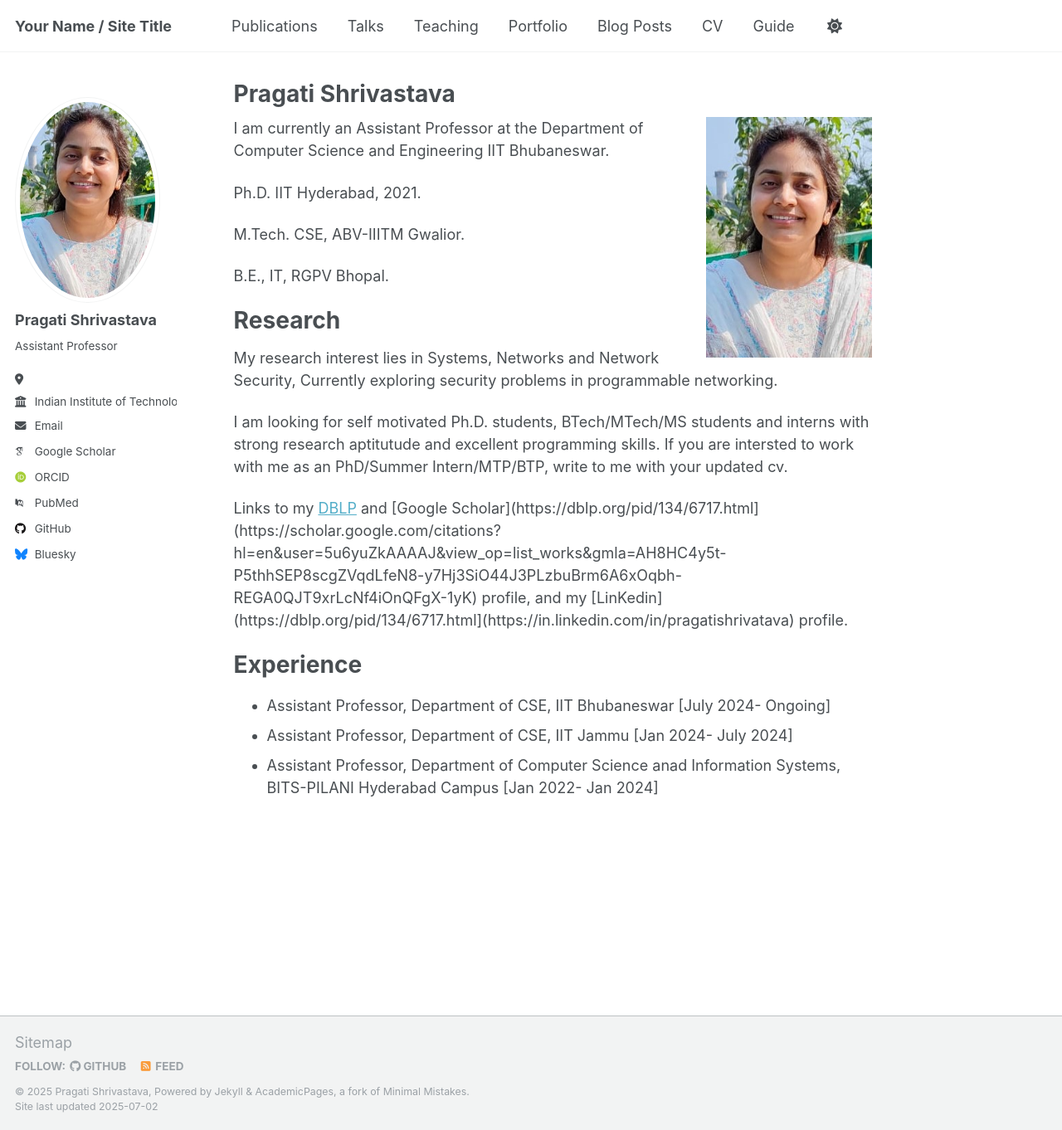
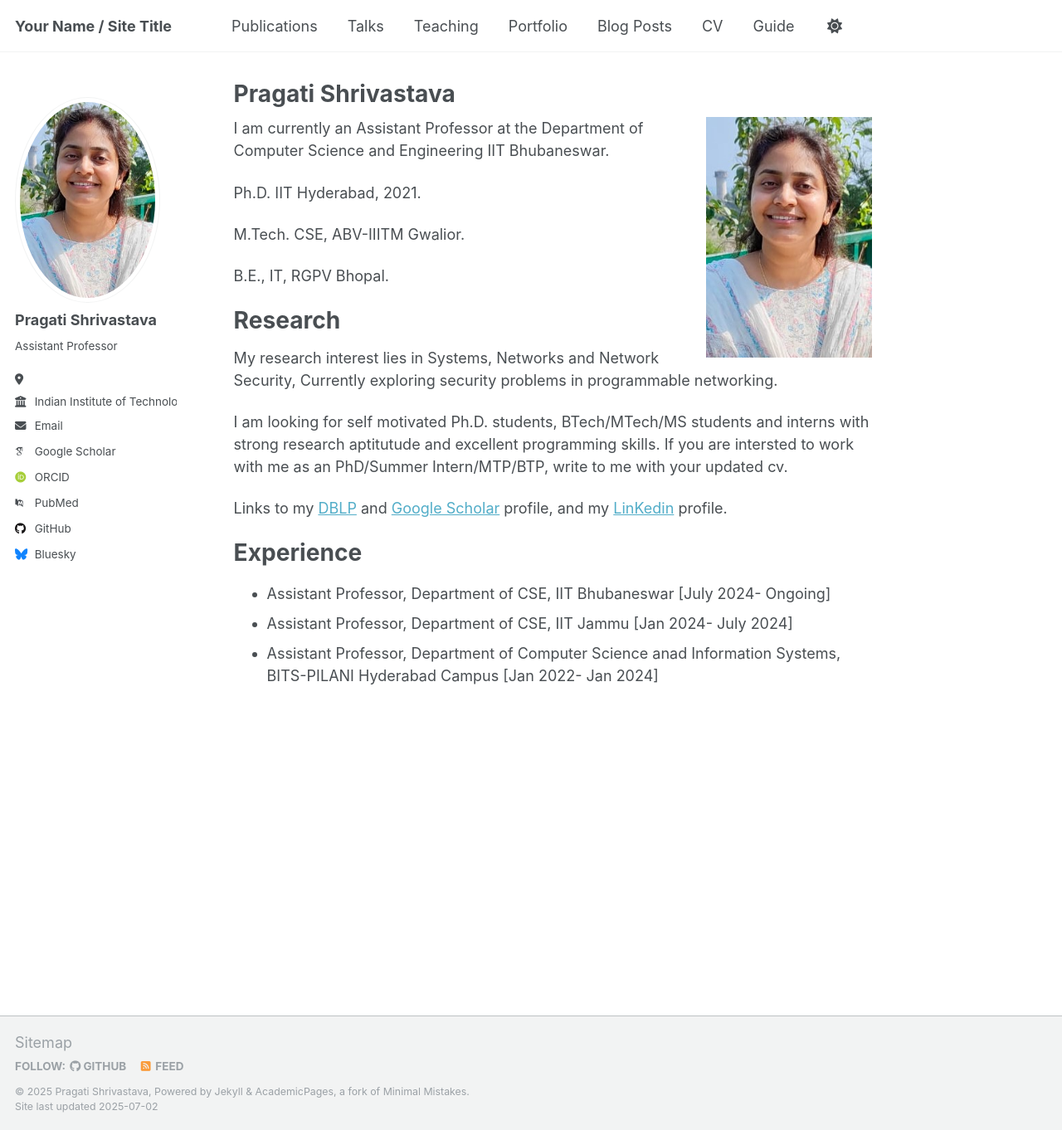
Before and after one commit to PragatiShrivastava/PragatiShrivastava.github.io, a Jekyll site: the page built from _pages/about.md, in a window 1280 px wide and 1362 px high. Shown: the whole window at 83% size. Built offline with Jekyll 4.4.1, drawn with Linux system fonts in a browser that asks for light colours; some web fonts are replaced; a script that is not in the unit is left out; part of the change alters nothing that is shown.

Commit message:
Update about.md

```diff
--- a/_pages/about.md
+++ b/_pages/about.md
@@ -23,8 +23,8 @@ My research interest lies in Systems, Networks and Network Security, Currently e
 I am looking for self motivated Ph.D. students, BTech/MTech/MS students and  interns with strong research aptitutude and excellent programming skills. If you are intersted to work with me as an PhD/Summer Intern/MTP/BTP, write to me with your updated cv.
 
 Links to my [DBLP](https://dblp.org/pid/134/6717.html) and
-[Google Scholar](https://dblp.org/pid/134/6717.html](https://scholar.google.com/citations?hl=en&user=5u6yuZkAAAAJ&view_op=list_works&gmla=AH8HC4y5t-P5thhSEP8scgZVqdLfeN8-y7Hj3SiO44J3PLzbuBrm6A6xOqbh-REGA0QJT9xrLcNf4iOnQFgX-1yK) profile, and my
-[LinKedin](https://dblp.org/pid/134/6717.html](https://in.linkedin.com/in/pragatishrivatava) profile.
+[Google Scholar](https://scholar.google.com/citations?hl=en&user=5u6yuZkAAAAJ&view_op=list_works&gmla=AH8HC4y5t-P5thhSEP8scgZVqdLfeN8-y7Hj3SiO44J3PLzbuBrm6A6xOqbh-REGA0QJT9xrLcNf4iOnQFgX-1yK) profile, and my
+[LinKedin](https://in.linkedin.com/in/pragatishrivatava) profile.
 
 
 Experience
```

########

:: WHAT IS REQUIRED ::
The listing above must be printed again exactly, minus its pictures.

:: RESPONSE TO THIS TASK ::
Before and after one commit to PragatiShrivastava/PragatiShrivastava.github.io, a Jekyll site: the page built from _pages/about.md, in a window 1280 px wide and 1362 px high. Shown: the whole window at 83% size. Built offline with Jekyll 4.4.1, drawn with Linux system fonts in a browser that asks for light colours; some web fonts are replaced; a script that is not in the unit is left out; part of the change alters nothing that is shown.

Commit message:
Update about.md

```diff
--- a/_pages/about.md
+++ b/_pages/about.md
@@ -23,8 +23,8 @@ My research interest lies in Systems, Networks and Network Security, Currently e
 I am looking for self motivated Ph.D. students, BTech/MTech/MS students and  interns with strong research aptitutude and excellent programming skills. If you are intersted to work with me as an PhD/Summer Intern/MTP/BTP, write to me with your updated cv.
 
 Links to my [DBLP](https://dblp.org/pid/134/6717.html) and
-[Google Scholar](https://dblp.org/pid/134/6717.html](https://scholar.google.com/citations?hl=en&user=5u6yuZkAAAAJ&view_op=list_works&gmla=AH8HC4y5t-P5thhSEP8scgZVqdLfeN8-y7Hj3SiO44J3PLzbuBrm6A6xOqbh-REGA0QJT9xrLcNf4iOnQFgX-1yK) profile, and my
-[LinKedin](https://dblp.org/pid/134/6717.html](https://in.linkedin.com/in/pragatishrivatava) profile.
+[Google Scholar](https://scholar.google.com/citations?hl=en&user=5u6yuZkAAAAJ&view_op=list_works&gmla=AH8HC4y5t-P5thhSEP8scgZVqdLfeN8-y7Hj3SiO44J3PLzbuBrm6A6xOqbh-REGA0QJT9xrLcNf4iOnQFgX-1yK) profile, and my
+[LinKedin](https://in.linkedin.com/in/pragatishrivatava) profile.
 
 
 Experience
```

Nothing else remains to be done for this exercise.